# WHAT THE TASK REQUIRES
Go through the data and say how many lines include the string "array"; return only the figure.

##### DATA SUPPLIED #####

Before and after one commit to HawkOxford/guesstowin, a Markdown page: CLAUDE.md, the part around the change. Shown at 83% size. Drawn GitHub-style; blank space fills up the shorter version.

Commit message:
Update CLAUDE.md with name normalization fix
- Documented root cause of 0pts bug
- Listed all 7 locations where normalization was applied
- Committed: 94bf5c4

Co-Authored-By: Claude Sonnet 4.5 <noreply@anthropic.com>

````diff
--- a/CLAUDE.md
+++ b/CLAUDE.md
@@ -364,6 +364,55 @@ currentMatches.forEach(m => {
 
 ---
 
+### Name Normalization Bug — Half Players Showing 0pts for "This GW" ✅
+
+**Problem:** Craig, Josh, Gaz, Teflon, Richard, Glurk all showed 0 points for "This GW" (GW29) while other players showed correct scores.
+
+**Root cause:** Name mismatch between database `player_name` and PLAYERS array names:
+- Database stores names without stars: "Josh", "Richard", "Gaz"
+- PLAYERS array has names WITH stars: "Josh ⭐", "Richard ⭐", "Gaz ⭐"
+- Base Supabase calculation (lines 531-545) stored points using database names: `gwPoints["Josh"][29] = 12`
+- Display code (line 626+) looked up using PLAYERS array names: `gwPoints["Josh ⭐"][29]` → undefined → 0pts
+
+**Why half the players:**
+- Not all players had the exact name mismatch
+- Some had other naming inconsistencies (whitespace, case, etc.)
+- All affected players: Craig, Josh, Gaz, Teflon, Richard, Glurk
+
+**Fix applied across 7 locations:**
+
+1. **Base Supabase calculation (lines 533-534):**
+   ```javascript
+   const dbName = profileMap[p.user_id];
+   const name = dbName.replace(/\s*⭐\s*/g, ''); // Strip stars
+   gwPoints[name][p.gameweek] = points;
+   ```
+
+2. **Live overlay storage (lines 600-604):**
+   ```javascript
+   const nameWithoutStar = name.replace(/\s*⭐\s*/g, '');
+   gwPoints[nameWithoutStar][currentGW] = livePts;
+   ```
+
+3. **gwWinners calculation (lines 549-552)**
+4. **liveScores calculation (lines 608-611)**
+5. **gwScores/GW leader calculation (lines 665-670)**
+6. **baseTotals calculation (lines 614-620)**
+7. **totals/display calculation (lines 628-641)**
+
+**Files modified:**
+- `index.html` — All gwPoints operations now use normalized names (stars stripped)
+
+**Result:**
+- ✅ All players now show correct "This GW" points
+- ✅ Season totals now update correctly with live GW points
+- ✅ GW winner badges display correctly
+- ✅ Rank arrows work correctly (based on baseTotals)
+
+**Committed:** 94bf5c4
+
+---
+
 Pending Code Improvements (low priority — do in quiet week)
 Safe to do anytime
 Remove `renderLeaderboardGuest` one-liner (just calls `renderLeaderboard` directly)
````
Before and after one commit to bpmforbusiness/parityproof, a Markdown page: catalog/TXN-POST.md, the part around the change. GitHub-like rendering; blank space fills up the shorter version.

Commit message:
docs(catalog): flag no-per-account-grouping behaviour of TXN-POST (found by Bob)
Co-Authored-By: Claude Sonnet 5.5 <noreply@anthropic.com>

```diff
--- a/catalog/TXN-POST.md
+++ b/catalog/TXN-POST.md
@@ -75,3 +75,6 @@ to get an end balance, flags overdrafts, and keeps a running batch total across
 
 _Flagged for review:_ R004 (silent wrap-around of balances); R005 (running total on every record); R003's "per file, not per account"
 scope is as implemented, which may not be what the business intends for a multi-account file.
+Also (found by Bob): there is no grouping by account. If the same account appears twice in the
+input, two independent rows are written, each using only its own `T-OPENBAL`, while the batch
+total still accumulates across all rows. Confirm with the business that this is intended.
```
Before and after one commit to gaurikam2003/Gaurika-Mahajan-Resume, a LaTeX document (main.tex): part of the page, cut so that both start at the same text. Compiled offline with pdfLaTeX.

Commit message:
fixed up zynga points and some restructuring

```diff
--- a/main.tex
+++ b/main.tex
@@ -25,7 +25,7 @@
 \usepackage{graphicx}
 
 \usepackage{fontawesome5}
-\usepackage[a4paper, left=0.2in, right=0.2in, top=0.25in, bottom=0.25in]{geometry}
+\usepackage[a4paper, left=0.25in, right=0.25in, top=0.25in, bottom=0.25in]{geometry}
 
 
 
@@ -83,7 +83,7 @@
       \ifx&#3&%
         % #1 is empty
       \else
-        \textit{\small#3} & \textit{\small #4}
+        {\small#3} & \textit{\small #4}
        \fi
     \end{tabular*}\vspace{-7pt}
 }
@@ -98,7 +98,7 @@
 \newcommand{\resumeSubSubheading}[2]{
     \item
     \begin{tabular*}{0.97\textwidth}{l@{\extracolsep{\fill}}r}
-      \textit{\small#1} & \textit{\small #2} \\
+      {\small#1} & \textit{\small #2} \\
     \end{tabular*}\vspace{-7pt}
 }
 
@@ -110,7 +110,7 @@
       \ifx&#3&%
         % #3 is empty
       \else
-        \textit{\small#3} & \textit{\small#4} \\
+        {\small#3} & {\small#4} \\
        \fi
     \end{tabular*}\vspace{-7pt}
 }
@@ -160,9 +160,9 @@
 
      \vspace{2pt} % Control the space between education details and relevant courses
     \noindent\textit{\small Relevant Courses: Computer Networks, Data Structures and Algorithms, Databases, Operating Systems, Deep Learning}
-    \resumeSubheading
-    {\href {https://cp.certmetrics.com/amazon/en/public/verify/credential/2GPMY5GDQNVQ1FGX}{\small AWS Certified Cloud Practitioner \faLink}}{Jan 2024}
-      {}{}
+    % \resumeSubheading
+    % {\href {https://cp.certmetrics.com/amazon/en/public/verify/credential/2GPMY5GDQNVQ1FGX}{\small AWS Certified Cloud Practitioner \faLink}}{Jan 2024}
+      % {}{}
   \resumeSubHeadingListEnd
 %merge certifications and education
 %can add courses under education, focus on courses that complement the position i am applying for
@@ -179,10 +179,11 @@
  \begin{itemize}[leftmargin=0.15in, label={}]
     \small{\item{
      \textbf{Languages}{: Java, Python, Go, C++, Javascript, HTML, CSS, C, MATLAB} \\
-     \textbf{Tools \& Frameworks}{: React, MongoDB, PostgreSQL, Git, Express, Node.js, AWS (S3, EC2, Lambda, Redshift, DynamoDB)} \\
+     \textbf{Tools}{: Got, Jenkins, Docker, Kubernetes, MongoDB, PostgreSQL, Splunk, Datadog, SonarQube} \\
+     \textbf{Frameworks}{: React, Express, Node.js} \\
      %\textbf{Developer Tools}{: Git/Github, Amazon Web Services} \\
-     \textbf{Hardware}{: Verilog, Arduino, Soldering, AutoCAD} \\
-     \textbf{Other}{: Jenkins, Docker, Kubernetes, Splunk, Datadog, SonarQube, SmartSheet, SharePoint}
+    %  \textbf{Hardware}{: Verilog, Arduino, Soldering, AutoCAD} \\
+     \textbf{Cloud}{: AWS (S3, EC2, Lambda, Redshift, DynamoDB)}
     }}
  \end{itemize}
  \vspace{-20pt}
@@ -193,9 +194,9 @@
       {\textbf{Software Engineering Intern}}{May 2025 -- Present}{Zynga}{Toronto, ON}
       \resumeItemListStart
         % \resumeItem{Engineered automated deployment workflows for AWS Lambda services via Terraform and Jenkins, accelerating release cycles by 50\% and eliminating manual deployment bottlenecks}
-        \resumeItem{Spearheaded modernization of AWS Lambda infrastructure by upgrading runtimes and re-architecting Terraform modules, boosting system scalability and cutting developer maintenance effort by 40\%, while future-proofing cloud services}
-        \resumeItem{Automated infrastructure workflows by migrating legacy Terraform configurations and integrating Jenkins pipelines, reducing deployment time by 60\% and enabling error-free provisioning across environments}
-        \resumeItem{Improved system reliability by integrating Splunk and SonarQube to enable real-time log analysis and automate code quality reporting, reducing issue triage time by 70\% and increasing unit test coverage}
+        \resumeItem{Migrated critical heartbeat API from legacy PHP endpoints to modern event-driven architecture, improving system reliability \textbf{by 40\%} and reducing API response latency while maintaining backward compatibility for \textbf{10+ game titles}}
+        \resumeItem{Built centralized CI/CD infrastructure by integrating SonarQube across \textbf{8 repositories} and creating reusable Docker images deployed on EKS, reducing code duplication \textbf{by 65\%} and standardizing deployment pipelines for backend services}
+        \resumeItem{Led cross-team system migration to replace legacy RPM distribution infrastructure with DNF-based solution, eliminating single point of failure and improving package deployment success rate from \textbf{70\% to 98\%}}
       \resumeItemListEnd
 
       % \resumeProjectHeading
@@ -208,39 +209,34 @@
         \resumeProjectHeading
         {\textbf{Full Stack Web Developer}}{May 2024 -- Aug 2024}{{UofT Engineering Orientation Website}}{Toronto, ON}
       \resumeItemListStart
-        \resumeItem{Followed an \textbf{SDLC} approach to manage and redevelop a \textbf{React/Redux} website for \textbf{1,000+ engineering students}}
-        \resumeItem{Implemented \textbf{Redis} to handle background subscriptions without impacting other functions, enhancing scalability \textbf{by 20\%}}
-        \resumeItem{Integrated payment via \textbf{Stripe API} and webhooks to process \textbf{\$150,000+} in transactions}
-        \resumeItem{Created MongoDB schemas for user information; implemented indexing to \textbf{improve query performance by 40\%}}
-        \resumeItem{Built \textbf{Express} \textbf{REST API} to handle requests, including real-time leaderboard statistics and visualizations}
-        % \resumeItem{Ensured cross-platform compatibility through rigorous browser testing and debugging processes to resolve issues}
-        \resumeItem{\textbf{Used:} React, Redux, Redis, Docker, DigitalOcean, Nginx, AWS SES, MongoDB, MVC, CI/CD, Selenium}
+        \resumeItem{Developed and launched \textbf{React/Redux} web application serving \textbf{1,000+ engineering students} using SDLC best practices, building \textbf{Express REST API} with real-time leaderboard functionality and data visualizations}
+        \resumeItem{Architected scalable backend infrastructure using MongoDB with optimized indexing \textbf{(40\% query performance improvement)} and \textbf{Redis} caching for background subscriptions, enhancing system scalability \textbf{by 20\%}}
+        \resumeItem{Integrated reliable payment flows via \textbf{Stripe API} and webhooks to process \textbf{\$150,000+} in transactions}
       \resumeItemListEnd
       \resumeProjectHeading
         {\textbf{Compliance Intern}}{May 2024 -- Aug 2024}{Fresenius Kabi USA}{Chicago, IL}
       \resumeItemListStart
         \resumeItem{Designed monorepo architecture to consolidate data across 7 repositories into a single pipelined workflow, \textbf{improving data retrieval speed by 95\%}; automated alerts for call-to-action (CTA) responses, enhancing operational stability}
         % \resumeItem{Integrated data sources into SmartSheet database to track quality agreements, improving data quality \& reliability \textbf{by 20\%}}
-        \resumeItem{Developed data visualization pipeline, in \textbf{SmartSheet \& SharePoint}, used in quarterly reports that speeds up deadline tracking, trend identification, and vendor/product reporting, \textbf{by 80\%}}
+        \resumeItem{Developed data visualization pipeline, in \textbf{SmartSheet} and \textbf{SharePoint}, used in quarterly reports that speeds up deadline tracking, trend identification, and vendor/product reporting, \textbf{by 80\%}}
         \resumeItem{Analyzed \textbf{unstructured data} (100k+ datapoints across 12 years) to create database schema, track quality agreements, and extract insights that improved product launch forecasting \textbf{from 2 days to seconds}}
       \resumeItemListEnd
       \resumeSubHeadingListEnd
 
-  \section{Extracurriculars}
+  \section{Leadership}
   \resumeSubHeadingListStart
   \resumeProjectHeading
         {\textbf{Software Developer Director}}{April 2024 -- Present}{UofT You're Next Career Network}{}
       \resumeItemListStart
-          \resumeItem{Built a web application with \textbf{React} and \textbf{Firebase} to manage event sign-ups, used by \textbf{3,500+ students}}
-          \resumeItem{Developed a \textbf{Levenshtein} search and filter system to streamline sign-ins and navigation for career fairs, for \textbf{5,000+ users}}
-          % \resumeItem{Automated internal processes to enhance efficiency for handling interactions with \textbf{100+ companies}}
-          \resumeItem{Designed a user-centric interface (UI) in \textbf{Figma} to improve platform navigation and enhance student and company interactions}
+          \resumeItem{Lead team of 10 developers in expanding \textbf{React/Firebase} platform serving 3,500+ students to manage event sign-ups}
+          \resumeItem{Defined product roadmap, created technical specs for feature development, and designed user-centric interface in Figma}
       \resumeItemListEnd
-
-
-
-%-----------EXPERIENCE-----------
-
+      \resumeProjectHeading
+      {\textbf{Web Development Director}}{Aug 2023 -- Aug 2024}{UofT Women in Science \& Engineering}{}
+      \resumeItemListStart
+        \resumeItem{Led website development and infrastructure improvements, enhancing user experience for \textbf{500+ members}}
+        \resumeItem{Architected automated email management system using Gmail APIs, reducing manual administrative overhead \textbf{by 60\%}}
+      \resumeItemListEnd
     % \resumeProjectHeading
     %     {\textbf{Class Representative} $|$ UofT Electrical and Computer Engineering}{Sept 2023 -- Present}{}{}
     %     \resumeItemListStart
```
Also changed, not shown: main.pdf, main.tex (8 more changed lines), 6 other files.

#####

# TASK ANSWER
3